Hearthstone is a digital CCG and the only card game I’m aware of other than the Big Three that has had tremendous commercial success. At first glance, Hearthstone might seem like it should have failed, since it wasn’t early to market and since it doesn’t bring much new to the table in terms of CCG experience. This isn’t entirely true. Here’s four reasons why Hearthstone succeeded:
- Early to the digital market. Although Magic Online already existed, it didn’t have a UI that could attract anyone except veteran MTG players. Magic Online was basically created for tabletop Magic players who wanted to play more Magic. It was not created for non-CCG players who wanted to try Magic. Consequently, Hearthstone took the digital CCG experience to a new level, so much so that it might as well be called first to the digital market.
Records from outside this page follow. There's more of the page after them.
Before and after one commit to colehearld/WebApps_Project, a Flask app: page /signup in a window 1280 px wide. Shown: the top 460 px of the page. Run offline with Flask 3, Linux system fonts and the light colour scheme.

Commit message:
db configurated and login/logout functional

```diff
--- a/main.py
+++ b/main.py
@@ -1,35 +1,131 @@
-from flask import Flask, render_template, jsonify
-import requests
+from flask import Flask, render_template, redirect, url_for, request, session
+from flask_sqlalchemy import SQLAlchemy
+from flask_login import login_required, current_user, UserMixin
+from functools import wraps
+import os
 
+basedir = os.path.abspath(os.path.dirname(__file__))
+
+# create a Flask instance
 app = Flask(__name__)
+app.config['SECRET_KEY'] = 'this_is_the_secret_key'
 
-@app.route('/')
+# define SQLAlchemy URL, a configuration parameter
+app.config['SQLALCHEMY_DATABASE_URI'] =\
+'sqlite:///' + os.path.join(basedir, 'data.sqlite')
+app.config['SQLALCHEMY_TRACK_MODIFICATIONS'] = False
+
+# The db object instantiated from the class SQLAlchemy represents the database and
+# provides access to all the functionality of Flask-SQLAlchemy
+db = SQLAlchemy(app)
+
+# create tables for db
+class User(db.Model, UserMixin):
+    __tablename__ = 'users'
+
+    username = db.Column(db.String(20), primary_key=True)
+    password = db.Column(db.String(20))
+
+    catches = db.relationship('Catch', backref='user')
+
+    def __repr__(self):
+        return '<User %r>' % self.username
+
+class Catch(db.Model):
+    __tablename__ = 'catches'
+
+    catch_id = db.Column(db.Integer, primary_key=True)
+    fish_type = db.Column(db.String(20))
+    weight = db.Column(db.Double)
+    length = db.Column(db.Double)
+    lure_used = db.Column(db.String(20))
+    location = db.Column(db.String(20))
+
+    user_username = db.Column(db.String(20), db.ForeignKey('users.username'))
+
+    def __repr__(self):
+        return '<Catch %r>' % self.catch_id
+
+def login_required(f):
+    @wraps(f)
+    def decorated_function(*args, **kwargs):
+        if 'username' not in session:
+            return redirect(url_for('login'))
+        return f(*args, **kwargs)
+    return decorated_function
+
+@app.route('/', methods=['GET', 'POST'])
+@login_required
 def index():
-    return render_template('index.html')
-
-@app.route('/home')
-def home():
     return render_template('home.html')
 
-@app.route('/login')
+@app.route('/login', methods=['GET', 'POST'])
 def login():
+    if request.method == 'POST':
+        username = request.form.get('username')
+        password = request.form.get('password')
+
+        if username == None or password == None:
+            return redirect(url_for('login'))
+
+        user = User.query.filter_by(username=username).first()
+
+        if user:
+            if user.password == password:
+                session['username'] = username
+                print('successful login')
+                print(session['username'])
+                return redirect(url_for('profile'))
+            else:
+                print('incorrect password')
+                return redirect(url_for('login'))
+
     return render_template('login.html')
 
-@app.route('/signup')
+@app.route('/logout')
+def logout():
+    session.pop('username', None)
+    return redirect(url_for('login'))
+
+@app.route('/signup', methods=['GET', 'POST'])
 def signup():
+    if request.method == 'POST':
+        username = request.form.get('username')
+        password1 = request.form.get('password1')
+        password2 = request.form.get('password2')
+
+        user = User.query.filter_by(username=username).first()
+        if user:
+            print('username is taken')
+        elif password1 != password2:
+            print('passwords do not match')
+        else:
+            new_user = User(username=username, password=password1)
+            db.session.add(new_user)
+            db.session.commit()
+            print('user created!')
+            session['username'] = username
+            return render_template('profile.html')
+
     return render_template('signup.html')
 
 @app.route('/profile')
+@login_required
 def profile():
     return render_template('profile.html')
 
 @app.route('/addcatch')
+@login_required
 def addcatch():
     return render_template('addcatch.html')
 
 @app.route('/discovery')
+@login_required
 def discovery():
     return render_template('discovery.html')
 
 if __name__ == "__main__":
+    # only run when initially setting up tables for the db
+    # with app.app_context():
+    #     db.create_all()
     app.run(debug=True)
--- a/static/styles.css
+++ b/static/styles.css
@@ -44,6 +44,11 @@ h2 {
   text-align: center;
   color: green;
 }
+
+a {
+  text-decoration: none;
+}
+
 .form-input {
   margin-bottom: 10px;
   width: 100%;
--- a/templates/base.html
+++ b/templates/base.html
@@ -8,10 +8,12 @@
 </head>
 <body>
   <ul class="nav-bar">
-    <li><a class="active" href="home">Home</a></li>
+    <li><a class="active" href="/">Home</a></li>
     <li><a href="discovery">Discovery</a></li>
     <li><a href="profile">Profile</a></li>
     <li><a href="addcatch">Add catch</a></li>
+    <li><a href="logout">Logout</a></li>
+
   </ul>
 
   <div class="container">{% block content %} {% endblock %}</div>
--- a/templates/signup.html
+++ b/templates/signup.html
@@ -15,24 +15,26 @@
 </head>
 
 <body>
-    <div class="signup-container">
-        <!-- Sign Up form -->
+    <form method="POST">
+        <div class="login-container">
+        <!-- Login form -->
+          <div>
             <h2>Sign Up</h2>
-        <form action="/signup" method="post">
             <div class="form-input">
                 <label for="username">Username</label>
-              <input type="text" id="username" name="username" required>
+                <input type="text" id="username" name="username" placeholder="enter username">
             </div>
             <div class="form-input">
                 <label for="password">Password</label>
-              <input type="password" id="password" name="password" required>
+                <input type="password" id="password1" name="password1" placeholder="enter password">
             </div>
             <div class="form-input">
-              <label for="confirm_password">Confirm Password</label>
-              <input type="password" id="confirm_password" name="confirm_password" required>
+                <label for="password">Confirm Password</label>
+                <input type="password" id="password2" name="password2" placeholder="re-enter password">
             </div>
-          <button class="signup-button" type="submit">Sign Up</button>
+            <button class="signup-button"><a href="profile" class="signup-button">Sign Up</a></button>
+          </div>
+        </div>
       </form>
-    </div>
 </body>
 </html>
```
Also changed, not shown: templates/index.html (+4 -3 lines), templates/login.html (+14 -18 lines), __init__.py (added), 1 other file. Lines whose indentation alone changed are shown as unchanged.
- Used an already established “IP”. The World of Warcraft universe was already highly mature through the Warcraft franchise.
- Marketed to an existing, massive fanbase. Blizzard had no shortage of gamers it could market Hearthstone to immediately.
- Offered a CCG that appealed to the masses. Hearthstone is basically a dumbed-down version of Magic. When you’re marketing to millions of teenagers and casual gamers, that can draw in many players to the genre that wouldn’t join otherwise.
Two other DCCGs that have caught on with moderate success are Gwent: the Witcher Card Game and Legends of Runeterra. Aside from both having beautiful interfaces, they had the luxury of being marketed to fans of an already existing, massive franchises. DCCGs that have also had moderate success without an existing franchise include Hex: Shards of Fate, Eternal CCG, Shadowverse, and Duelyst.
Perhaps the most famous DCCG failure is Artifact, Valve’s short-lived entry into the genre, due to a combination of bad business model and excessive complexity.
The Common Alternative: The Expandable Card Game
Now that I’ve hopefully convinced you that CCGs are a dead end (unless you’re a massive company), I want to remind you that you do not need to use the CCG business model to create an enjoyable card game. Enter the Expandable Card Game. ECGs refer to any type of card game that doesn’t assign a rarity to each card and doesn’t sell its cards in randomized lots. ECG is not a popular term but it still accurately describes games like Dominion or the “Living Card Games” published by Fantasy Flight Games.
Although ECGs have had a lot of success, no ECG has reached the levels of success of the Big Three. I think this is a commentary on how powerful the CCG model is: even though it is exploitative, players love the dopamine rush associated with gambling, and they also love the idea that their cards might have value on the secondary market. On a positive note, ECGs can be adapted more easily for casual audiences and therefore may not require such a large budget upfront. ECGs are certainly a more friendly model for card game designers who want to find a niche among the Big Three and Hearthstone.
Uncharted Territory: The Versioned Card Game
Another alternative to both the CCG and the ECG is the Versioned Card Game (VCG). This is a business model that I’m exploring in Legacy’s Allure, the game I’m developing. The core idea is that the game is released in versions (or editions), with new versions updating existing cards rather than simply adding more cards. This model is best-suited for competitive play, since it makes balancing easier, removes power creep, and minimizes “card glut” — the tendency for CCGs to overwhelm players with new cards. The downside is that versioned cards are guaranteed to have no secondary market value since they’ll be obsolete at the end of each competitive season.
- Take Dominion, for example, which is probably the most popular card game of the past two decades that isn’t a CCG. Dominion could use this model: You buy a starter kit with 10 random stacks of identical cards plus victory and gold cards. If you wanted to expand your available stacks, you’d have to buy booster packs of random stacks. This CCG model would not have changed how the game is played. Likewise, Magic cards could be sold without any rarity system or randomized lots using an ECG model, and this would not have changed how Magic is played.